After last week's B-movie spectacular, this week's Torchwood did a 180 and actually produced an episode which I would consider good by any show's standards. Suspenseful, well-planned, and which, most importantly, actually uses something which people associate with Cardiff/Wales (myths about fairies, in this case) to good effect, rather than trying to pretend Cardiff is Los Angeles. I mean, seriously. Setting a couple of stories in Cardiff worked OK in DW new series 1 (S27, whatever), because in both cases all the characters were aware of the reputation of Cardiff as a backwater and took the mick out of it relentlessly. A similar thing could work quite well in Torchwood: e.g., making the explanation for why they seem capable of getting away with murder the fact that nobody in London cares what goes on in Cardiff (cf Boom Town), or focusing stories on local but relevant issues (unemployment in industry; the media boom; Welsh devolution etc., and if you don't think it can be done well in a sci-fi setting, check out Life on Mars and The Omega Factor). But doing all these Angel-style urban night shots just looks pretentious. Come on, guys, I want to like this series!

Tuesday, November 07, 2006

Who are you, and what have you done with our Russell T. Davies?!
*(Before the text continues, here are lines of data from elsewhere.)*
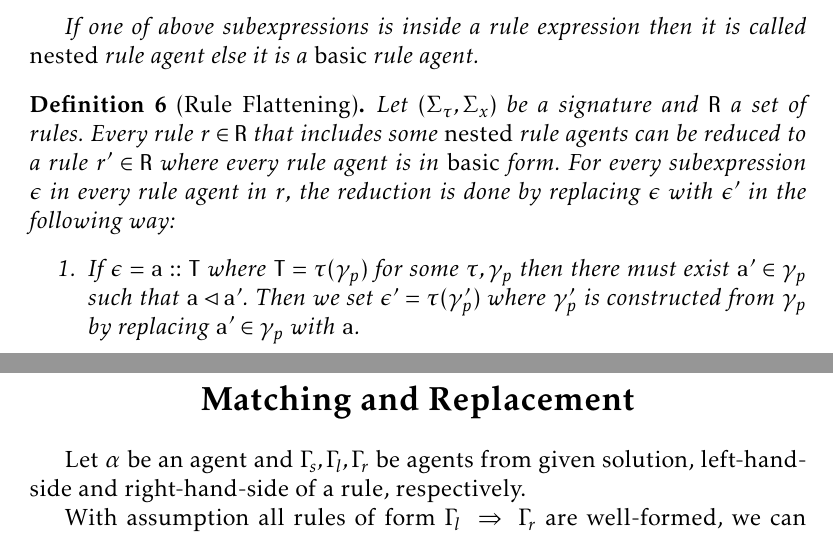
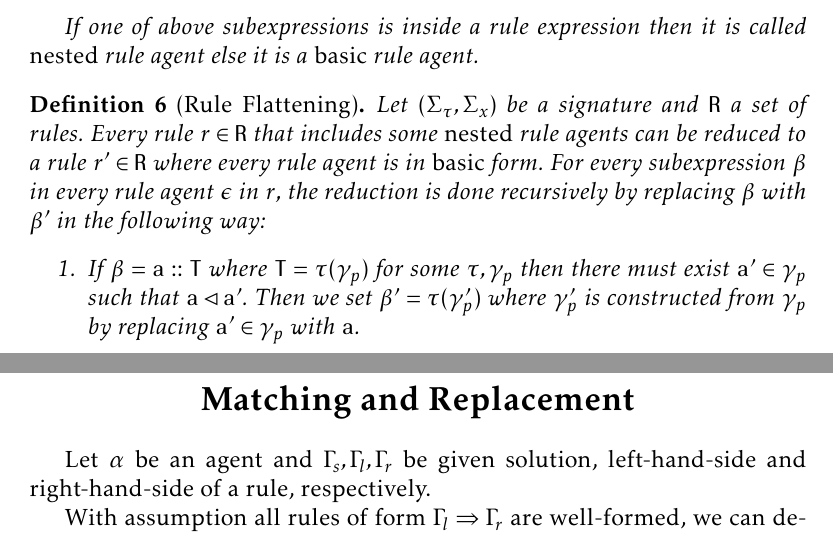
Before and after one commit to sybila/BCSgen, a LaTeX document (Syntax and Semantics/theoretical.tex): two parts of pages 2 and 8 of 8, joined at a grey line, cut so that both start at the same text. Compiled offline with pdfLaTeX.

Commit message:
Refinement of some definitions

```diff
--- a/Syntax and Semantics/theoretical.tex
+++ b/Syntax and Semantics/theoretical.tex
@@ -88,12 +88,12 @@ If one of above subexpressions is inside a rule expression then it is called \em
 \end{mydef}
 
 \begin{mydef}[Rule Flattening]
-Let $(\Sigma_\tau,\Sigma_x)$ be a signature and $\mathtt{R}$ a set of rules. Every rule $r\in\mathtt{R}$ that includes some \emph{nested} rule agents can be reduced to a rule $r'\in\mathtt{R}$ where every rule agent is in \emph{basic} form. For every subexpression $\epsilon$ in every rule agent in $r$, the reduction is done by replacing $\epsilon$ with $\epsilon'$ in the following way:
+Let $(\Sigma_\tau,\Sigma_x)$ be a signature and $\mathtt{R}$ a set of rules. Every rule $r\in\mathtt{R}$ that includes some \emph{nested} rule agents can be reduced to a rule $r'\in\mathtt{R}$ where every rule agent is in \emph{basic} form. For every subexpression $\beta$ in every rule agent $\epsilon$ in $r$, the reduction is done recursively by replacing $\beta$ with $\beta'$ in the following way:
 \begin{enumerate}
-\item If $\epsilon=\mathtt{a}::\mathtt{T}$ where $\mathtt{T}=\tau(\gamma_p)$ for some $\tau,\gamma_p$ then there must exist $\mathtt{a}'\in\gamma_p$ such that $\mathtt{a}\lhd\mathtt{a}'$. Then we set $\epsilon'={\tau}(\gamma'_p)$ where $\gamma'_p$ is constructed from $\gamma_p$ by replacing $\mathtt{a}'\in\gamma_p$ with $\mathtt{a}$.
-\item If $\epsilon=\mathtt{T}::\mathtt{X}$ where $\mathtt{X}=\gamma_f$ then there must exist $\mathtt{T}'\in\gamma_f$ such that $\mathtt{T}\lhd\mathtt{T}'$. Then we set $\epsilon'=\gamma'_f$ where $\gamma'_f$ is constructed from $\gamma_f$ by replacing $\mathtt{T}'\in\gamma_f$ with $\mathtt{T}$.
-\item If $\epsilon=\mathtt{a}::\mathtt{X}$ where $\mathtt{X}=\gamma_f$ then there must exist $\mathtt{a}'\in\gamma_f$ such that $\mathtt{a}\lhd\mathtt{a}'$. Then we set $\epsilon'=\gamma'_f$ where $\gamma'_f$ is constructed from $\gamma_f$ by replacing $\mathtt{a}'\in\gamma_f$ with $\mathtt{a}$.
-\item If $\epsilon=\mathtt{X}'::\mathtt{X}$ where $\mathtt{X}=\gamma_f$ and $\mathtt{X}'= \gamma'_f$ then for every $\mathtt{T} \in \gamma_f$ (resp. $\mathtt{a} \in \gamma_f$) there must exist $\mathtt{T}' \in \gamma'_f$ (resp. $\mathtt{a}' \in \gamma'_f$) such that $\mathtt{T} \lhd \mathtt{T}'$ (resp. $\mathtt{a} \lhd \mathtt{a}'$). Then we set $\epsilon'=\gamma_{f'}$ where $\gamma_{f'}$ is constructed from $\gamma_f$ by replacing all $\mathtt{T} \in \gamma_f$ (resp. $\mathtt{a} \in \gamma_f$) with appropriate $\mathtt{T}' \in \gamma'_f$  (resp. $\mathtt{a}' \in \gamma'_f$).
+\item If $\beta=\mathtt{a}::\mathtt{T}$ where $\mathtt{T}=\tau(\gamma_p)$ for some $\tau,\gamma_p$ then there must exist $\mathtt{a}'\in\gamma_p$ such that $\mathtt{a}\lhd\mathtt{a}'$. Then we set $\beta'={\tau}(\gamma'_p)$ where $\gamma'_p$ is constructed from $\gamma_p$ by replacing $\mathtt{a}'\in\gamma_p$ with $\mathtt{a}$.
+\item If $\beta=\mathtt{T}::\mathtt{X}$ where $\mathtt{X}=\gamma_f$ then there must exist $\mathtt{T}'\in\gamma_f$ such that $\mathtt{T}\lhd\mathtt{T}'$. Then we set $\beta'=\gamma'_f$ where $\gamma'_f$ is constructed from $\gamma_f$ by replacing $\mathtt{T}'\in\gamma_f$ with $\mathtt{T}$.
+\item If $\beta=\mathtt{a}::\mathtt{X}$ where $\mathtt{X}=\gamma_f$ then there must exist $\mathtt{a}'\in\gamma_f$ such that $\mathtt{a}\lhd\mathtt{a}'$. Then we set $\beta'=\gamma'_f$ where $\gamma'_f$ is constructed from $\gamma_f$ by replacing $\mathtt{a}'\in\gamma_f$ with $\mathtt{a}$.
+\item If $\beta=\mathtt{X}'::\mathtt{X}$ where $\mathtt{X}=\gamma_f$ and $\mathtt{X}'= \gamma'_f$ then for every $\mathtt{T} \in \gamma_f$ (resp. $\mathtt{a} \in \gamma_f$) there must exist $\mathtt{T}' \in \gamma'_f$ (resp. $\mathtt{a}' \in \gamma'_f$) such that $\mathtt{T} \lhd \mathtt{T}'$ (resp. $\mathtt{a} \lhd \mathtt{a}'$). Then we set $\beta'=\gamma_{f'}$ where $\gamma_{f'}$ is constructed from $\gamma_f$ by replacing all $\mathtt{T} \in \gamma_f$ (resp. $\mathtt{a} \in \gamma_f$) with appropriate $\mathtt{T}' \in \gamma'_f$  (resp. $\mathtt{a}' \in \gamma'_f$).
 \end{enumerate}
 \end{mydef}
 
@@ -249,9 +246,9 @@ Then, if a human-readable rule is defined, exact mapping to executable rule(s) m
 
 \mysection{Matching and Replacement}
 
-Let $\alpha$ be an agent and $\Gamma_s, \Gamma_l, \Gamma_r$ be agents from given solution, left-hand-side and right-hand-side of a rule, respectively.
+Let $\alpha$ be an agent and $\Gamma_s, \Gamma_l, \Gamma_r$ be given solution, left-hand-side and right-hand-side of a rule, respectively.
 
-With assumption all rules of form $\Gamma_l~\Rightarrow~\Gamma_r$ are well-formed, we can define \textbf{Matching} as a relation $\models \subseteq \Gamma_s~\times~\Gamma_l $. We denote agent $\alpha_1$ \textit{matches} agent $\alpha_2$ ($\alpha_1 \models \alpha_2$) iff $\alpha_1$ is \textit{compatible} with agent $\alpha_2$ ($\alpha_1 \lhd \alpha_2$).
+With assumption all rules of form $\Gamma_l\Rightarrow\Gamma_r$ are well-formed, we can define \textbf{Matching} as a relation $\models \subseteq \Gamma_s~\times~\Gamma_l $. We denote agent $\alpha_1$ \textit{matches} agent $\alpha_2$ ($\alpha_1 \models \alpha_2$) iff $\alpha_1$ is \textit{compatible} with agent $\alpha_2$ ($\alpha_1 \lhd \alpha_2$).
 \textbf{Replacement} is a function $\Gamma_s~\times~\Gamma_r~\rightarrow~\Gamma_s[\Gamma_r]$. Before replacement can be applied, matching in left column must be satisfied. Then, five replacement categories can be distinguished:
 
 \begin{enumerate}
```
Also changed, not shown: Syntax and Semantics/theoretical.tex (5 more changed lines).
I was planning on blogging this week about how Torchwood isn't really an adult show (as the BBC keeps claiming incessantly), but a family show with swearwords and sex scenes in (seriously: watch the first few episodes, and, if you cut out the swearing, make the rape-murder in Episode 3 an ordinary murder, and tone down the lesbian-snog scene in Episode 2 somewhat, you don't have anything I wouldn't show to a reasonably bright ten-year-old). But daaaaamn. That "Cyberwoman" episode not only crossed the border into B-movie territory, it smashed down the border crossing, molested the customs guards and claimed the land for the Queen of Spain while it was at it. I haven't laughed so much since the last time I watched White Zombie (which, BTW, the lovely folks at POE-TV have made available in its entirety for download) starring a clearly desperate Bela Lugosi. If the rest of Torchwood keeps up this standard, I'll be a massive fan, but not quite for the reasons I initially assumed I'd be.

Wednesday, November 01, 2006

RIP Nigel Kneale

And the pool of talented TV writers in this country just gets smaller and smaller.

By a weird coincidence, my first reaction to this week's Torchwood was "Oh my God! It's The Stone Tape!"